Records supplied:

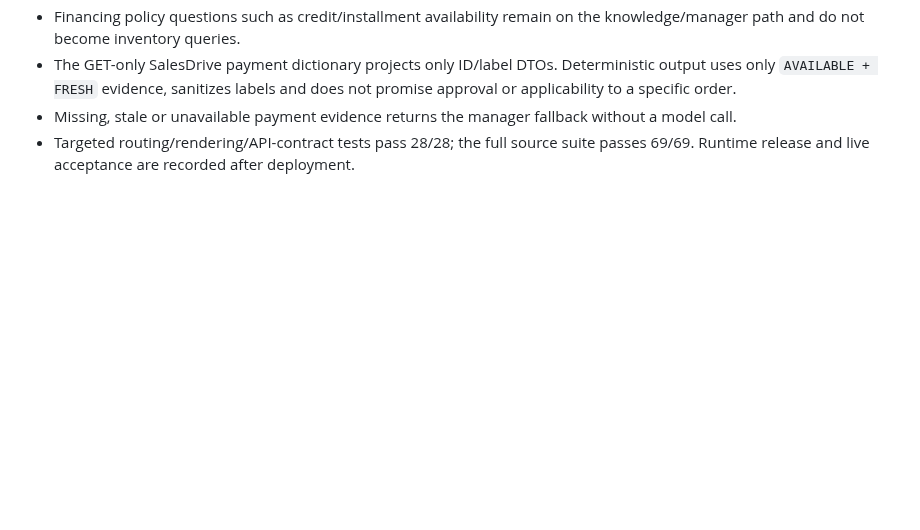
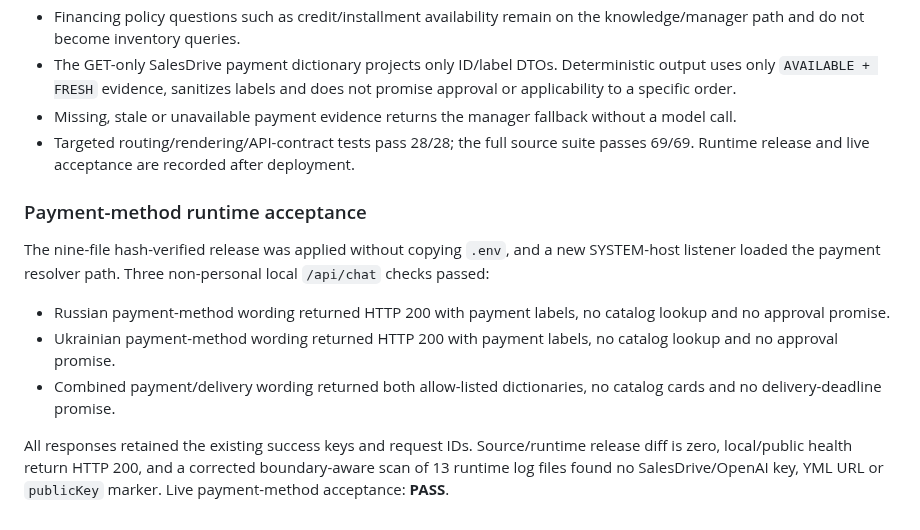
Before and after one commit to roman4ik1985/ai-advisor, a Markdown page: docs/ai-advisor-direct-salesdrive-live-acceptance.md, the part around the change. Drawn GitHub-style; blank space fills up the shorter version.

Commit message:
docs: confirm SalesDrive payment acceptance

```diff
--- a/docs/ai-advisor-direct-salesdrive-live-acceptance.md
+++ b/docs/ai-advisor-direct-salesdrive-live-acceptance.md
@@ -96,3 +96,13 @@ All four responses retained the existing success keys and request IDs. Local/pub
 - The GET-only SalesDrive payment dictionary projects only ID/label DTOs. Deterministic output uses only `AVAILABLE + FRESH` evidence, sanitizes labels and does not promise approval or applicability to a specific order.
 - Missing, stale or unavailable payment evidence returns the manager fallback without a model call.
 - Targeted routing/rendering/API-contract tests pass 28/28; the full source suite passes 69/69. Runtime release and live acceptance are recorded after deployment.
+
+### Payment-method runtime acceptance
+
+The nine-file hash-verified release was applied without copying `.env`, and a new SYSTEM-host listener loaded the payment resolver path. Three non-personal local `/api/chat` checks passed:
+
+- Russian payment-method wording returned HTTP 200 with payment labels, no catalog lookup and no approval promise.
+- Ukrainian payment-method wording returned HTTP 200 with payment labels, no catalog lookup and no approval promise.
+- Combined payment/delivery wording returned both allow-listed dictionaries, no catalog cards and no delivery-deadline promise.
+
+All responses retained the existing success keys and request IDs. Source/runtime release diff is zero, local/public health return HTTP 200, and a corrected boundary-aware scan of 13 runtime log files found no SalesDrive/OpenAI key, YML URL or `publicKey` marker. Live payment-method acceptance: **PASS**.
```
Also changed, not shown: PROJECT_LOG.md (+1 -0 lines).
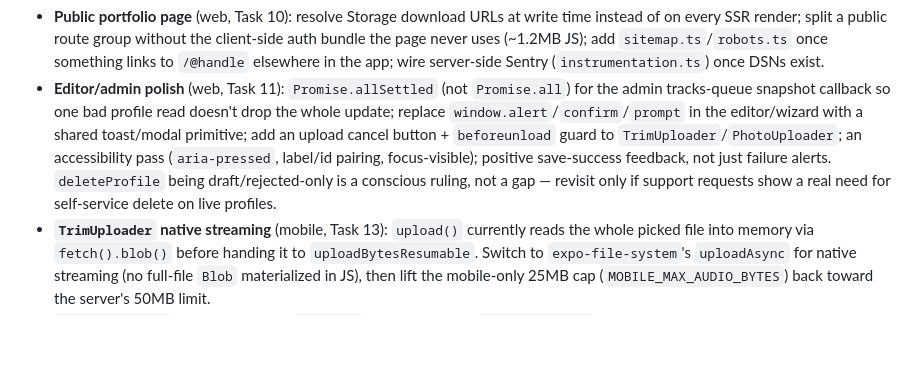
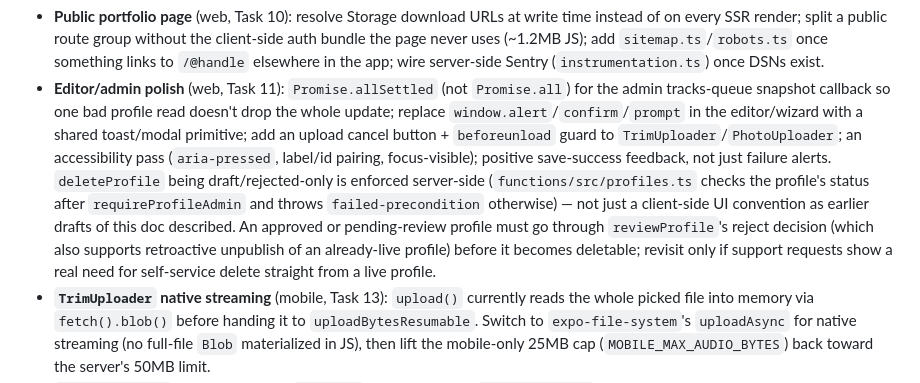
Before and after one commit to jgeddes3/GateKeepBeta, a Markdown page: README.md, the part around the change. GitHub-like rendering; blank space fills up the shorter version.

Commit message:
docs: reconcile README's deleteProfile note, sync SP2 plan doc with pre-merge security-gate fixes
- README (item K, finding 3): "deleteProfile being draft/rejected-only is a
  conscious ruling, not a gap" was written when that was only a client-side
  UI convention (no server enforcement). It's now actually enforced
  server-side (functions/src/profiles.ts checks status after
  requireProfileAdmin) — reworded so the doc matches reality.
  foundation-rulings.md's line 36 ("deleteProfile has no profile-status
  restriction") is left as-is per instructions — it's a historical record
  of a past ruling, not living documentation.
- 2026-08-25-musician-portfolio.md: synced the Task 2/3/4/7/9/10/12 code
  snippets to match the shipped fixes (storage.rules' public/ match,
  firestore.indexes.json's tracks.status DESCENDING entries + a note on the
  members.uid override, media.ts's processPhoto format allowlist,
  u/[handle]/page.tsx's validateHandle guard, profiles.ts's deleteProfile
  status gate, and admin/page.tsx's TakedownsPanel profile-unpublish entry
  point + QueueRow portfolio-content display), each annotated as a
  pre-merge security-gate finding rather than silently rewriting history.
  Also reworded Task 16's deleteProfile note to match the README fix above.

Co-Authored-By: Claude Fable 5 <noreply@anthropic.com>

```diff
--- a/README.md
+++ b/README.md
@@ -218,9 +218,13 @@ Smaller items from the sub-project 2 quality-review rounds — recorded in full
   `window.alert`/`confirm`/`prompt` in the editor/wizard with a shared toast/modal primitive; add
   an upload cancel button + `beforeunload` guard to `TrimUploader`/`PhotoUploader`; an
   accessibility pass (`aria-pressed`, label/id pairing, focus-visible); positive save-success
-  feedback, not just failure alerts. `deleteProfile` being draft/rejected-only is a conscious
-  ruling, not a gap — revisit only if support requests show a real need for self-service delete on
-  live profiles.
+  feedback, not just failure alerts. `deleteProfile` being draft/rejected-only is enforced
+  server-side (`functions/src/profiles.ts` checks the profile's status after `requireProfileAdmin`
+  and throws `failed-precondition` otherwise) — not just a client-side UI convention as earlier
+  drafts of this doc described. An approved or pending-review profile must go through
+  `reviewProfile`'s reject decision (which also supports retroactive unpublish of an already-live
+  profile) before it becomes deletable; revisit only if support requests show a real need for
+  self-service delete straight from a live profile.
 - **`TrimUploader` native streaming** (mobile, Task 13): `upload()` currently reads the whole
   picked file into memory via `fetch().blob()` before handing it to `uploadBytesResumable`.
   Switch to `expo-file-system`'s `uploadAsync` for native streaming (no full-file `Blob`
```
Also changed, not shown: 1 other file.
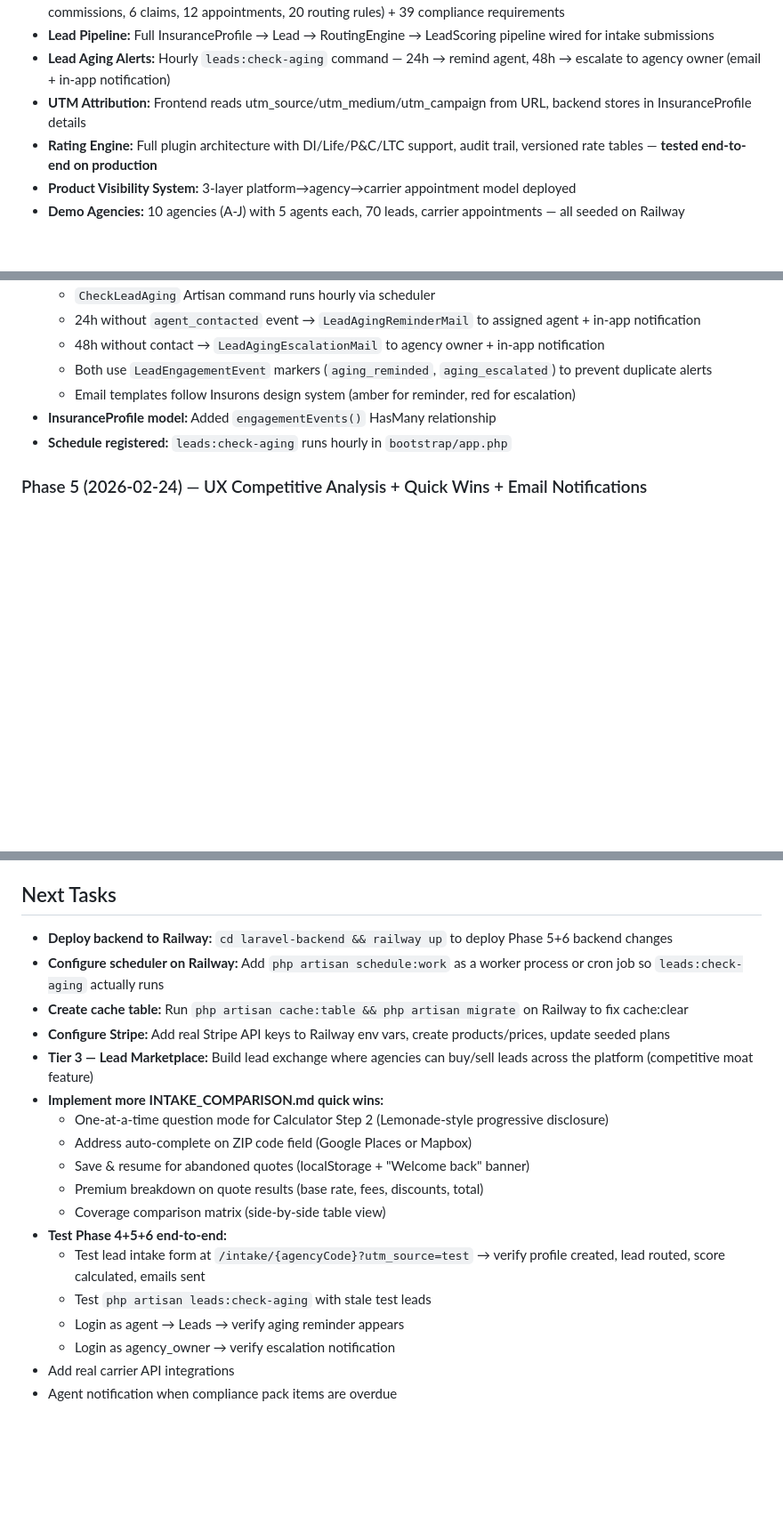
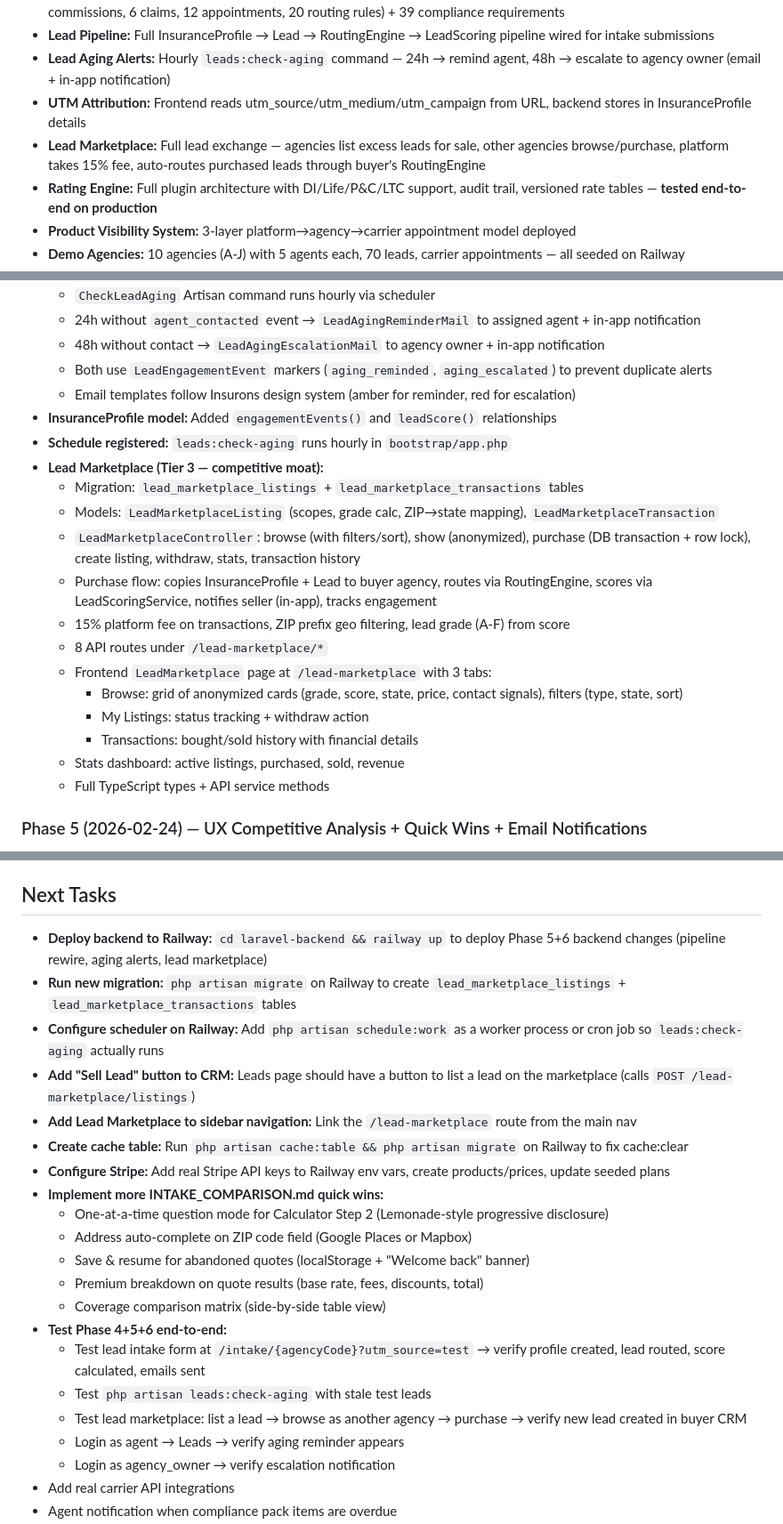
Before and after one commit to michelevens/InsureFlow, a Markdown page: CLAUDE.md, 3 parts joined by grey strips. Shown at 89% size. Rendered like a GitHub page; blank space fills up the shorter version.

Commit message:
Update CLAUDE.md with lead marketplace (Tier 3) completion
Co-Authored-By: Claude Opus 4.6 <noreply@anthropic.com>

```diff
--- a/CLAUDE.md
+++ b/CLAUDE.md
@@ -194,6 +194,7 @@ php artisan serve
 - **Lead Pipeline:** Full InsuranceProfile → Lead → RoutingEngine → LeadScoring pipeline wired for intake submissions
 - **Lead Aging Alerts:** Hourly `leads:check-aging` command — 24h → remind agent, 48h → escalate to agency owner (email + in-app notification)
 - **UTM Attribution:** Frontend reads utm_source/utm_medium/utm_campaign from URL, backend stores in InsuranceProfile details
+- **Lead Marketplace:** Full lead exchange — agencies list excess leads for sale, other agencies browse/purchase, platform takes 15% fee, auto-routes purchased leads through buyer's RoutingEngine
 - **Rating Engine:** Full plugin architecture with DI/Life/P&C/LTC support, audit trail, versioned rate tables — **tested end-to-end on production**
 - **Product Visibility System:** 3-layer platform→agency→carrier appointment model deployed
 - **Demo Agencies:** 10 agencies (A-J) with 5 agents each, 70 leads, carrier appointments — all seeded on Railway
@@ -213,8 +214,21 @@ php artisan serve
   - 48h without contact → `LeadAgingEscalationMail` to agency owner + in-app notification
   - Both use `LeadEngagementEvent` markers (`aging_reminded`, `aging_escalated`) to prevent duplicate alerts
   - Email templates follow Insurons design system (amber for reminder, red for escalation)
-- **InsuranceProfile model:** Added `engagementEvents()` HasMany relationship
+- **InsuranceProfile model:** Added `engagementEvents()` and `leadScore()` relationships
 - **Schedule registered:** `leads:check-aging` runs hourly in `bootstrap/app.php`
+- **Lead Marketplace (Tier 3 — competitive moat):**
+  - Migration: `lead_marketplace_listings` + `lead_marketplace_transactions` tables
+  - Models: `LeadMarketplaceListing` (scopes, grade calc, ZIP→state mapping), `LeadMarketplaceTransaction`
+  - `LeadMarketplaceController`: browse (with filters/sort), show (anonymized), purchase (DB transaction + row lock), create listing, withdraw, stats, transaction history
+  - Purchase flow: copies InsuranceProfile + Lead to buyer agency, routes via RoutingEngine, scores via LeadScoringService, notifies seller (in-app), tracks engagement
+  - 15% platform fee on transactions, ZIP prefix geo filtering, lead grade (A-F) from score
+  - 8 API routes under `/lead-marketplace/*`
+  - Frontend `LeadMarketplace` page at `/lead-marketplace` with 3 tabs:
+    - Browse: grid of anonymized cards (grade, score, state, price, contact signals), filters (type, state, sort)
+    - My Listings: status tracking + withdraw action
+    - Transactions: bought/sold history with financial details
+  - Stats dashboard: active listings, purchased, sold, revenue
+  - Full TypeScript types + API service methods
 
 ### Phase 5 (2026-02-24) — UX Competitive Analysis + Quick Wins + Email Notifications
 - **InsuranceAiService fix:** Added `isConfigured()` guard + early return when ANTHROPIC_API_KEY missing (prevents failed HTTP calls)
@@ -349,11 +363,13 @@ Agent emails follow pattern: `contact+AgencyX.agent1@ennhealth.com` through `con
 - Working directory: `c:\Users\BellaCare_MICROPC\OneDrive - EnnHealth\Documents\GitHub\InsureFlow`
 
 ## Next Tasks
-- **Deploy backend to Railway:** `cd laravel-backend && railway up` to deploy Phase 5+6 backend changes
+- **Deploy backend to Railway:** `cd laravel-backend && railway up` to deploy Phase 5+6 backend changes (pipeline rewire, aging alerts, lead marketplace)
+- **Run new migration:** `php artisan migrate` on Railway to create `lead_marketplace_listings` + `lead_marketplace_transactions` tables
 - **Configure scheduler on Railway:** Add `php artisan schedule:work` as a worker process or cron job so `leads:check-aging` actually runs
+- **Add "Sell Lead" button to CRM:** Leads page should have a button to list a lead on the marketplace (calls `POST /lead-marketplace/listings`)
+- **Add Lead Marketplace to sidebar navigation:** Link the `/lead-marketplace` route from the main nav
 - **Create cache table:** Run `php artisan cache:table && php artisan migrate` on Railway to fix cache:clear
 - **Configure Stripe:** Add real Stripe API keys to Railway env vars, create products/prices, update seeded plans
-- **Tier 3 — Lead Marketplace:** Build lead exchange where agencies can buy/sell leads across the platform (competitive moat feature)
 - **Implement more INTAKE_COMPARISON.md quick wins:**
   - One-at-a-time question mode for Calculator Step 2 (Lemonade-style progressive disclosure)
   - Address auto-complete on ZIP code field (Google Places or Mapbox)
@@ -363,6 +379,7 @@ Agent emails follow pattern: `contact+AgencyX.agent1@ennhealth.com` through `con
 - **Test Phase 4+5+6 end-to-end:**
   - Test lead intake form at `/intake/{agencyCode}?utm_source=test` → verify profile created, lead routed, score calculated, emails sent
   - Test `php artisan leads:check-aging` with stale test leads
+  - Test lead marketplace: list a lead → browse as another agency → purchase → verify new lead created in buyer CRM
   - Login as agent → Leads → verify aging reminder appears
   - Login as agency_owner → verify escalation notification
 - Add real carrier API integrations
```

Action item: The lines above that include "profiles" should each be listed.

Response area:
  server-side (functions/src/profiles.ts checks status after
  u/[handle]/page.tsx's validateHandle guard, profiles.ts's deleteProfile
-  live profiles.
+  server-side (`functions/src/profiles.ts` checks the profile's status after `requireProfileAdmin`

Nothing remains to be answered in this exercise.